### WHAT YOU NEED TO DO
From the material below, copy out each line with the word "rotation" in it.

### PROVIDED ENTRIES
::::::

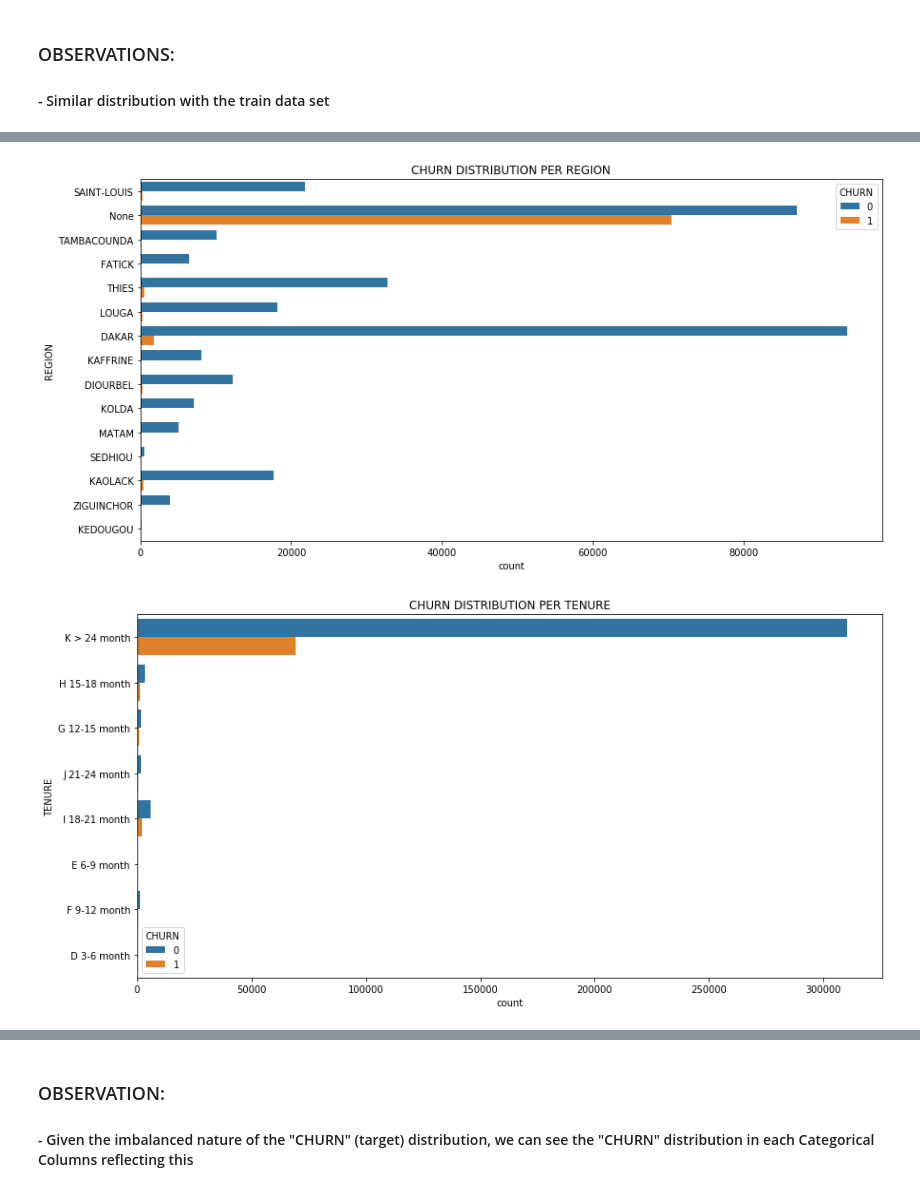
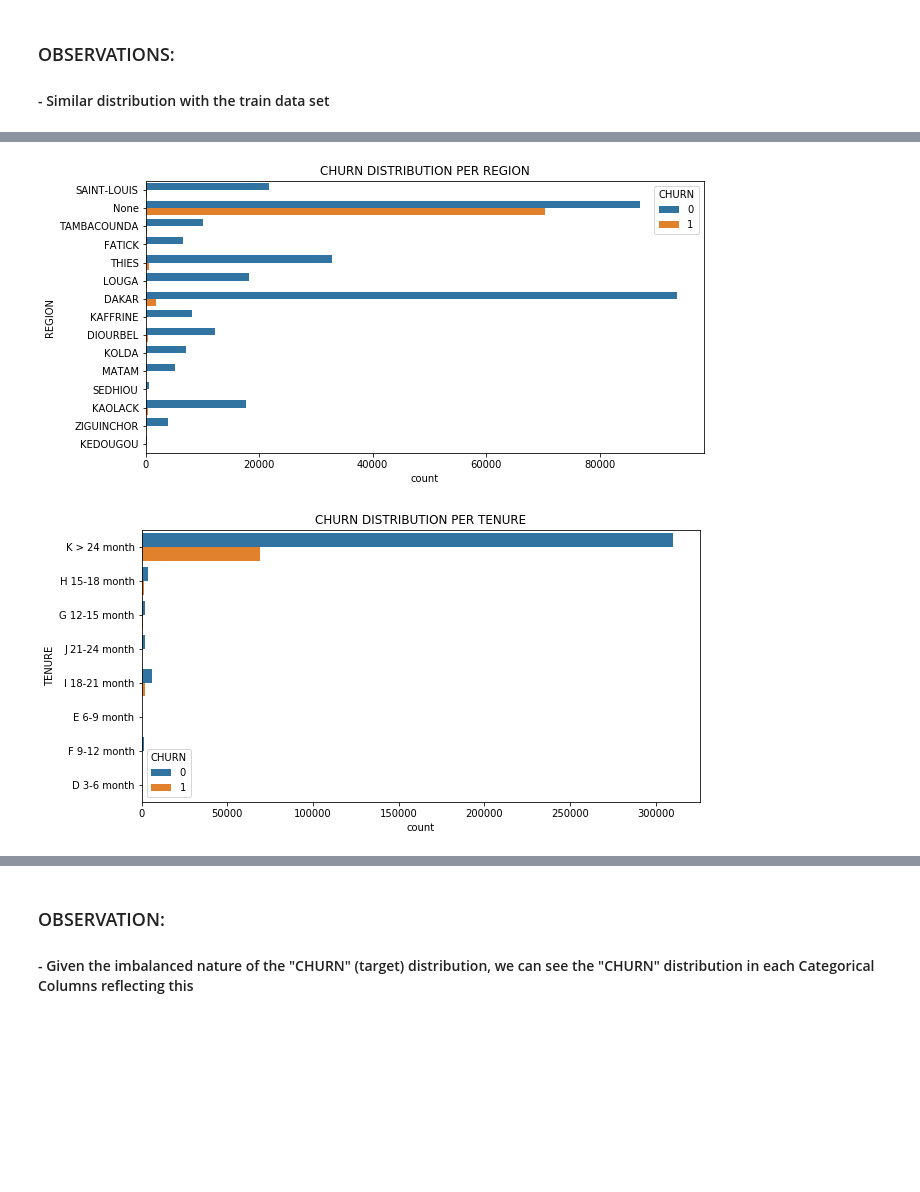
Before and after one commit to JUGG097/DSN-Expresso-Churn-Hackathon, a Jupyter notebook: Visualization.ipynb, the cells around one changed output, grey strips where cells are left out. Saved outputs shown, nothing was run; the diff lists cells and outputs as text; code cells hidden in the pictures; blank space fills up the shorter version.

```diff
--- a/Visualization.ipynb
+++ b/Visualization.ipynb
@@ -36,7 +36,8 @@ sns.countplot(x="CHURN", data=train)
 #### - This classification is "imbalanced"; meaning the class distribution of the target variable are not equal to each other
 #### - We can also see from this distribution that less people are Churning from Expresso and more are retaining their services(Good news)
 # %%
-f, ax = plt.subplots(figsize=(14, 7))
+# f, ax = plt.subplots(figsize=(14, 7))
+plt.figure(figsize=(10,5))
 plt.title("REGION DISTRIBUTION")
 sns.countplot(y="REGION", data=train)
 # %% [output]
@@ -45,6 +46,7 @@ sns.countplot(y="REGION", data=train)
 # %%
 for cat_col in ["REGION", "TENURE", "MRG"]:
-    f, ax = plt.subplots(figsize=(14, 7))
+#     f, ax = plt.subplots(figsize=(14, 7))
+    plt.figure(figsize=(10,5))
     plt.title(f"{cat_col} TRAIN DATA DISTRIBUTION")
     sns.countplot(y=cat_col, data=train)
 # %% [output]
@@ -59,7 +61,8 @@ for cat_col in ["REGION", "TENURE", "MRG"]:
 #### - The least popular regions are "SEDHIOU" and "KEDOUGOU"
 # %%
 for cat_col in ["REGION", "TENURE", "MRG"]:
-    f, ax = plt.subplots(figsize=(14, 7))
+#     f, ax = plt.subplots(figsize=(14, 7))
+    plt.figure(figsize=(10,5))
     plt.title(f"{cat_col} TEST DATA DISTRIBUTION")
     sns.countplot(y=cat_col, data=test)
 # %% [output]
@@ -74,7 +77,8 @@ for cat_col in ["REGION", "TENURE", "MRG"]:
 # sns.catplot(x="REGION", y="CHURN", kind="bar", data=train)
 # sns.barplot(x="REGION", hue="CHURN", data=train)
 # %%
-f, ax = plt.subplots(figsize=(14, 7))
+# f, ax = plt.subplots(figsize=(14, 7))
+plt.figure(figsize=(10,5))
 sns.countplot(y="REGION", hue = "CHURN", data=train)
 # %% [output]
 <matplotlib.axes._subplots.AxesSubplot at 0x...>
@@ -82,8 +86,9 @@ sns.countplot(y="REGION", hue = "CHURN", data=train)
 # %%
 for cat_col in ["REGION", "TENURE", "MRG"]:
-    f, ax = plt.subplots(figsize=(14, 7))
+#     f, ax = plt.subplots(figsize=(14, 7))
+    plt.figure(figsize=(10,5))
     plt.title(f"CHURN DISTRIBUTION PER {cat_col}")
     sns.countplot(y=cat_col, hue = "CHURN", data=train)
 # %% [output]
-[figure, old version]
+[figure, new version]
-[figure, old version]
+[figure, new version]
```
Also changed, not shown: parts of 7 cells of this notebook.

::::::

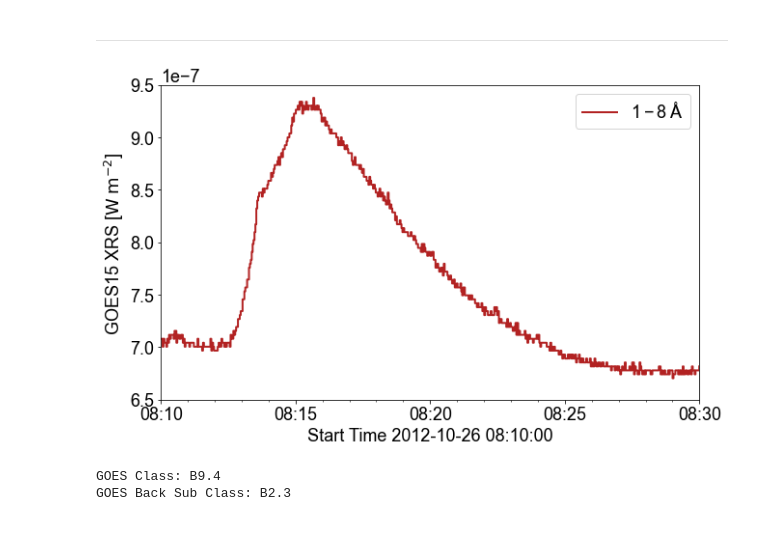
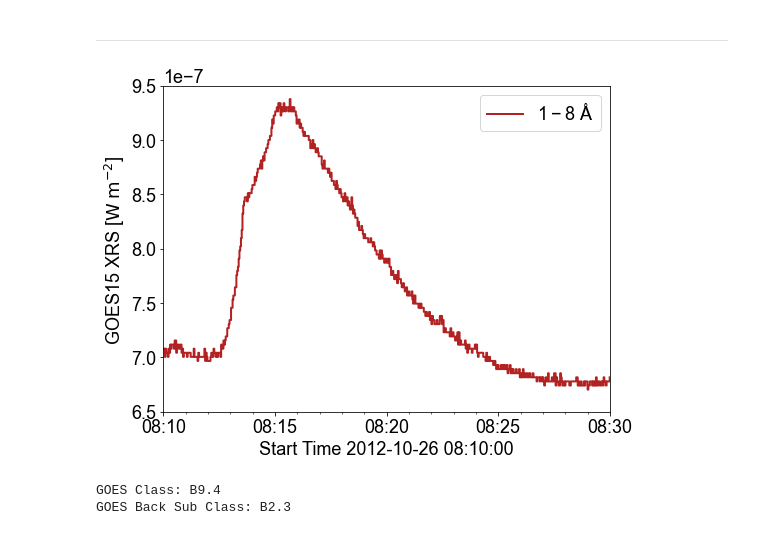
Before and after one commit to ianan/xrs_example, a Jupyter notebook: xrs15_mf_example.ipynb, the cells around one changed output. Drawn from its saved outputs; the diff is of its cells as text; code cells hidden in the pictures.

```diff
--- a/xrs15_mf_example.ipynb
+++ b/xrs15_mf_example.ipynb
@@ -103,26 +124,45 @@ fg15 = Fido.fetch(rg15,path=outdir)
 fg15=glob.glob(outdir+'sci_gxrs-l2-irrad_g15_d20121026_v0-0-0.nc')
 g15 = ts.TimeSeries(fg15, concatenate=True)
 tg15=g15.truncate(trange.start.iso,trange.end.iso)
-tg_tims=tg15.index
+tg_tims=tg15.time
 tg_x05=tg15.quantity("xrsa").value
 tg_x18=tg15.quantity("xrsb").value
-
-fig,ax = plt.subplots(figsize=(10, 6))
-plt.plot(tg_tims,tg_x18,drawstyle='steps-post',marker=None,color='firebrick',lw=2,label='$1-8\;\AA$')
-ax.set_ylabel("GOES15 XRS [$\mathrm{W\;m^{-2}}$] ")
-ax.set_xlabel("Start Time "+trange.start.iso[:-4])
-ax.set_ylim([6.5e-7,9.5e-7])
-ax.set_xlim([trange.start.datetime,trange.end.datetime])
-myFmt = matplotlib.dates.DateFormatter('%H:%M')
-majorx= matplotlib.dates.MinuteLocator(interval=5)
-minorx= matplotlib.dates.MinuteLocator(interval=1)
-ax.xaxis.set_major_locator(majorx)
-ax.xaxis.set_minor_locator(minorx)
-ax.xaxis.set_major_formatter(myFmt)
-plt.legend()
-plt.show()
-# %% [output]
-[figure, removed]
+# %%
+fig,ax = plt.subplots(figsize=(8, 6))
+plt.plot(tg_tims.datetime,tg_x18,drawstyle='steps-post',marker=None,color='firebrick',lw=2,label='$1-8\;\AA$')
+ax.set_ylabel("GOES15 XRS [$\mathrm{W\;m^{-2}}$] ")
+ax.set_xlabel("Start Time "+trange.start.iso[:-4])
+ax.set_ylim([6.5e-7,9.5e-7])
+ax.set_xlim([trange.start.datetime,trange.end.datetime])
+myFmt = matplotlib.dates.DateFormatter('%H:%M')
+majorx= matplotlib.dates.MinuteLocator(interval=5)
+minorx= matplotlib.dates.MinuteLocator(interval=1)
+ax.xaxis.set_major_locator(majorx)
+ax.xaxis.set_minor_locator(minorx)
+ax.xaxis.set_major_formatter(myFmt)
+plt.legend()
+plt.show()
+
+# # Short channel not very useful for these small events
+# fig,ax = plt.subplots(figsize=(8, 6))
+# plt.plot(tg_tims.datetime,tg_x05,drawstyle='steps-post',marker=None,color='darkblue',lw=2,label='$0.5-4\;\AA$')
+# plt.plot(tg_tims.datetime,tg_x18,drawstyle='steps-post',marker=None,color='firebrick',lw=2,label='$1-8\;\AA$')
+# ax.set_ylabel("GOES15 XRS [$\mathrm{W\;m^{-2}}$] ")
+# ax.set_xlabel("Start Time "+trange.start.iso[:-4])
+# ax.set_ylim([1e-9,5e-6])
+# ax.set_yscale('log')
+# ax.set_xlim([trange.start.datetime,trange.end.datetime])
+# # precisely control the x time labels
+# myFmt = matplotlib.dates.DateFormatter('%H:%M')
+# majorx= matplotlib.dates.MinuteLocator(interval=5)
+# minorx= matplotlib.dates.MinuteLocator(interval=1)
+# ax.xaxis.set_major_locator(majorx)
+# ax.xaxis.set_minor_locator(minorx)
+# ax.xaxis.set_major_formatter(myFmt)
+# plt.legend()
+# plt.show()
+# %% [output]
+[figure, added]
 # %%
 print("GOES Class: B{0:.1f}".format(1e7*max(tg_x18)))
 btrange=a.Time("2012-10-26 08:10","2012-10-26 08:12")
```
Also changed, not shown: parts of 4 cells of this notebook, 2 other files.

::::::

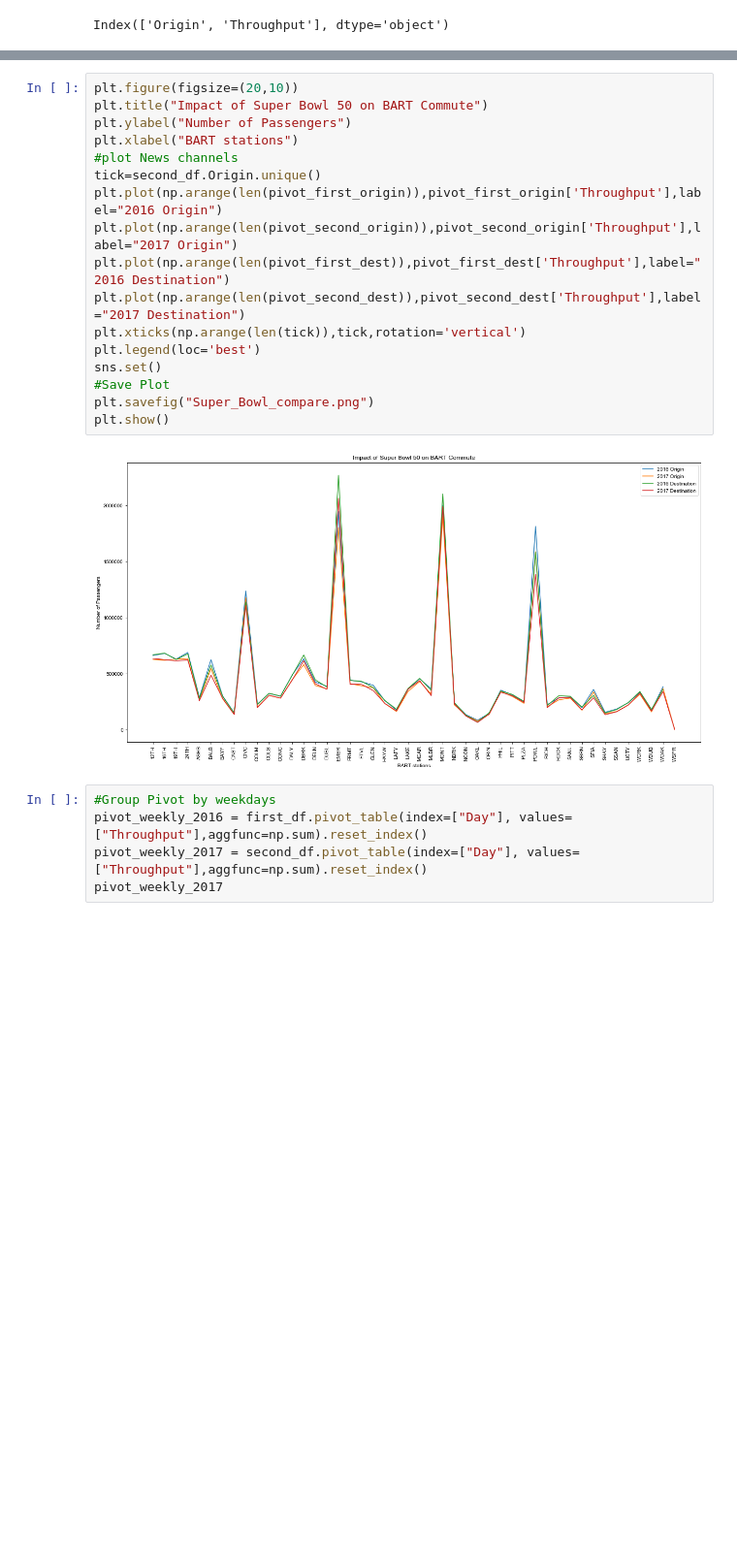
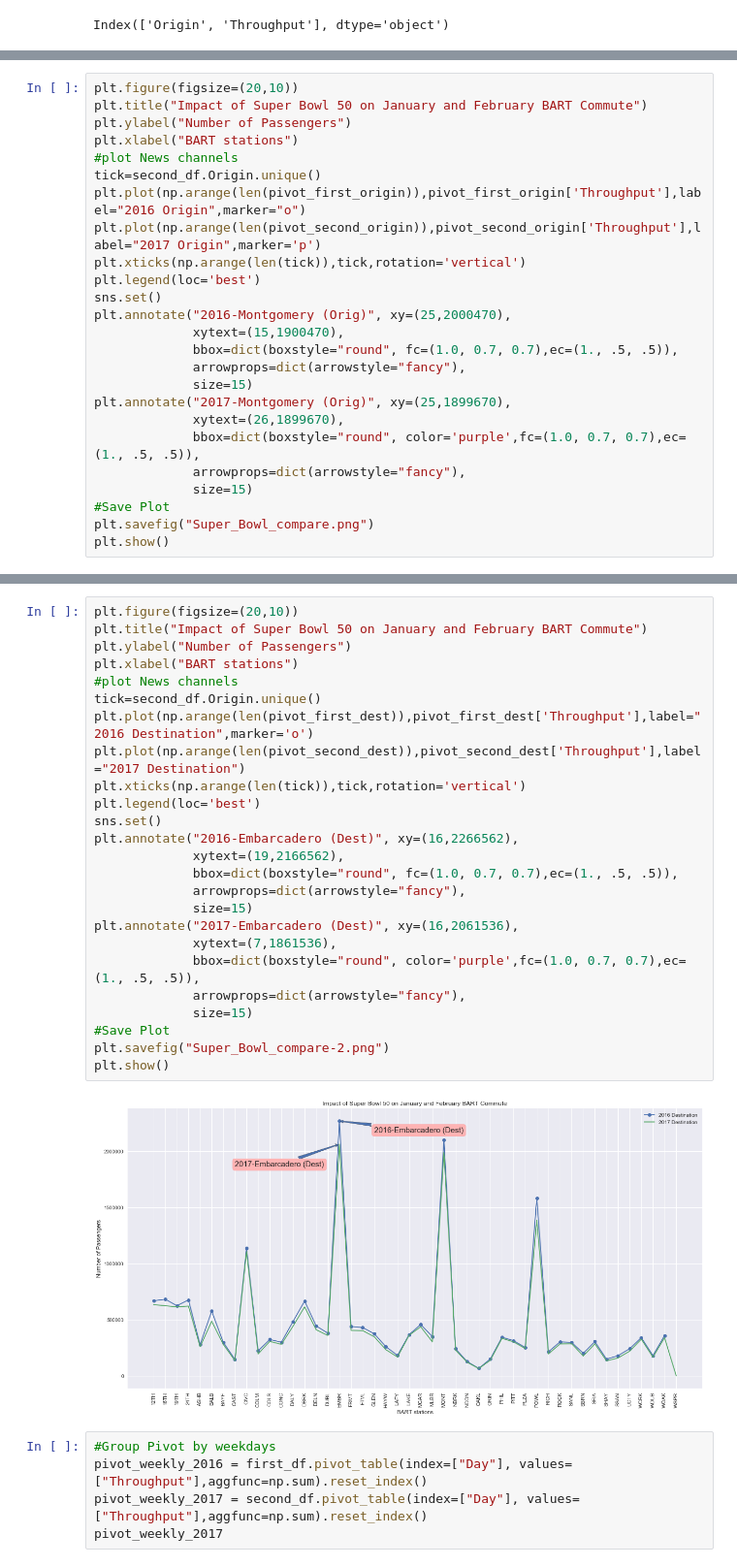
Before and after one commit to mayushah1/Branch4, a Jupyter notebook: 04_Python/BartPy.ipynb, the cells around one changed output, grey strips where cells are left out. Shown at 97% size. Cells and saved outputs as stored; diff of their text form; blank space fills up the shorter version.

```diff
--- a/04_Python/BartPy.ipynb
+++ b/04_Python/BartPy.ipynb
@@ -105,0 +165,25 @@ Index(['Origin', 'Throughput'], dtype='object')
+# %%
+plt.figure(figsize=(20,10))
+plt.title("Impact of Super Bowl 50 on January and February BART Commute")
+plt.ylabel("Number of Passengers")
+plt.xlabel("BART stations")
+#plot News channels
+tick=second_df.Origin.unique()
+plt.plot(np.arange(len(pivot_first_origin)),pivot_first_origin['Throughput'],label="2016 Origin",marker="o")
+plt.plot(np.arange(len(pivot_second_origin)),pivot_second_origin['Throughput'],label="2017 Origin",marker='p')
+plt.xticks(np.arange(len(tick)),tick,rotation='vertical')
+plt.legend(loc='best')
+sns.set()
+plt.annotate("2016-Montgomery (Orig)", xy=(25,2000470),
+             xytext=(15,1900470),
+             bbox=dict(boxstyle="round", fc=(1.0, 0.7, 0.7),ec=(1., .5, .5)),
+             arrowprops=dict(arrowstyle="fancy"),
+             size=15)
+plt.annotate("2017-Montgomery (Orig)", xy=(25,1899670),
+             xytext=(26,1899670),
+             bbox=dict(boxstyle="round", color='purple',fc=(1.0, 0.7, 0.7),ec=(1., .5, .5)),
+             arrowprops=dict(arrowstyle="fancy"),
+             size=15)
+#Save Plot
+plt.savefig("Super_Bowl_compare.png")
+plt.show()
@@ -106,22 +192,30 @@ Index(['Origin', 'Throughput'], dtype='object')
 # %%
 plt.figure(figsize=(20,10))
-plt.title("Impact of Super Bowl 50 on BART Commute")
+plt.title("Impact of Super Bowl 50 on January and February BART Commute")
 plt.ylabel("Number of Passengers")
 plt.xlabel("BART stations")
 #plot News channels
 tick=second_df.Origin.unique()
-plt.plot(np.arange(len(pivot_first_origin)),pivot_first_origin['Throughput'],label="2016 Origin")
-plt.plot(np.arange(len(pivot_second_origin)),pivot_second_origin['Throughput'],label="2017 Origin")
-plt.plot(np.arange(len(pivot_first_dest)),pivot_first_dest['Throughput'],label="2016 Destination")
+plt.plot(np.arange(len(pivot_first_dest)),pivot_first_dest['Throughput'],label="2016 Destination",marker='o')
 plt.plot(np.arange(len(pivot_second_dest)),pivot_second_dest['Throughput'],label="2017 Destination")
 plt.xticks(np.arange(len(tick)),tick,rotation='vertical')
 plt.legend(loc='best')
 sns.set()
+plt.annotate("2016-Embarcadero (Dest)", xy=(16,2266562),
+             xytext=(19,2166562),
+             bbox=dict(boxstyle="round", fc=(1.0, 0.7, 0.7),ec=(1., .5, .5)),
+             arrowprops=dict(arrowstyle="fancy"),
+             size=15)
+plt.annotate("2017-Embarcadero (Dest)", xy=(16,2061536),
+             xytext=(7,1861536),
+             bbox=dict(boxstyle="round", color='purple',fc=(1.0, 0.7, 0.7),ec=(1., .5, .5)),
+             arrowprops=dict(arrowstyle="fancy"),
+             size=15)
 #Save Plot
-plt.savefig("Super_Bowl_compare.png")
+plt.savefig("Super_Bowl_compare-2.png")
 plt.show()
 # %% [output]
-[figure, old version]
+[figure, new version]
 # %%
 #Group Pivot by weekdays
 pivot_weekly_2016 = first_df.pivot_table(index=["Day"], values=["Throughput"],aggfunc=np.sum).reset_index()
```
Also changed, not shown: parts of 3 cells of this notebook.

::::::

### RESPONSE AREA
+plt.xticks(np.arange(len(tick)),tick,rotation='vertical')
 plt.xticks(np.arange(len(tick)),tick,rotation='vertical')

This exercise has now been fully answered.